All of those incentives-to-buy are designed to happen after your visit. What Shopkick’s offering does is hit you before you buy, at the point of purchase. If offers from retailers are well-targeted to your preferences and purchasing habits, it may well result in your making purchasing decisions based on needs-matching and great timing – purchasing that otherwise might not happen then or might happen at another retailer.

The sharing, highly social, element of Shopkick is another area that I think will appeal to lots of people (it does to me) as it gives you a recommendation system that could build into a trust system of what you say about your experiences (or even just opinions) about brands that your friends will value, and vice versa.

It takes the Nectar and Tesco Clubcard loyalty programme concepts to a whole new level.

What do you think -  will this take off? In the UK when it arrives here?
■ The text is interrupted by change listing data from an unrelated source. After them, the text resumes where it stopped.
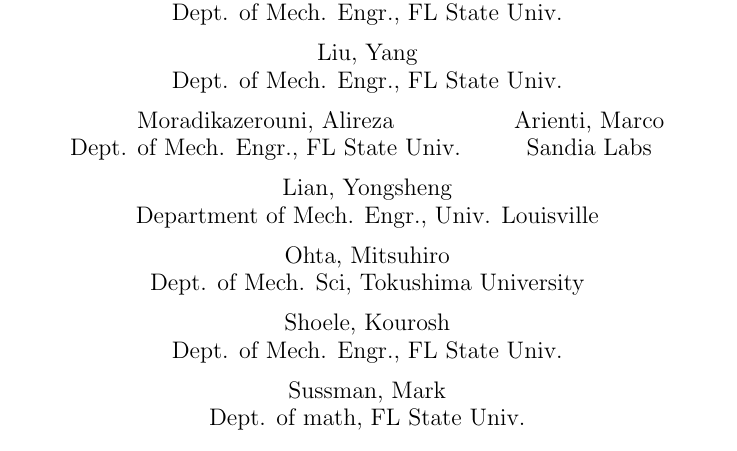
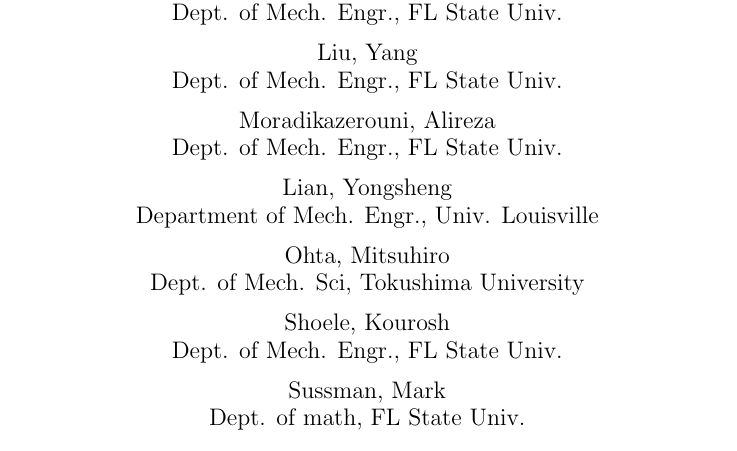
Before and after one commit to msussman42/PLSMOFVOF, a LaTeX document (FSI.tex): part of page 1 of 28, cut so that both start at the same text. Compiled offline with pdfLaTeX.

Commit message:
some changes

```diff
--- a/FSI.tex
+++ b/FSI.tex
@@ -117,9 +117,9 @@
   Moradikazerouni, Alireza \\
   Dept. of Mech. Engr., FL State Univ.
   \and
-  Arienti, Marco \\
-  Sandia Labs
-  \and
+%  Arienti, Marco \\
+%  Sandia Labs
+%  \and
   Lian, Yongsheng \\
   Department of Mech. Engr., Univ. Louisville
   \and
```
  • Related: NEC Develops "Minority Report" Advertising System. Engineers from NEC in Japan have created a new advertising system for use in public areas like malls and airports that is remarkable similar to the advertising system that was in the Steven Spielberg film “Minority Report”. In the film, as Tom Cruise walks past holographic ads in a mall, they recognize him and use his name to offer things like a cold beer or a new car. The system – called the Next Generation Digital Signage Solution – NEC has developed won’t know who the person walking by or viewing the ad is, but it will use a system that can determine the gender and age of a person within ten years. The age and gender data will be used to tailor the ads shown to the specific person watching in hopes that the ads are more effective.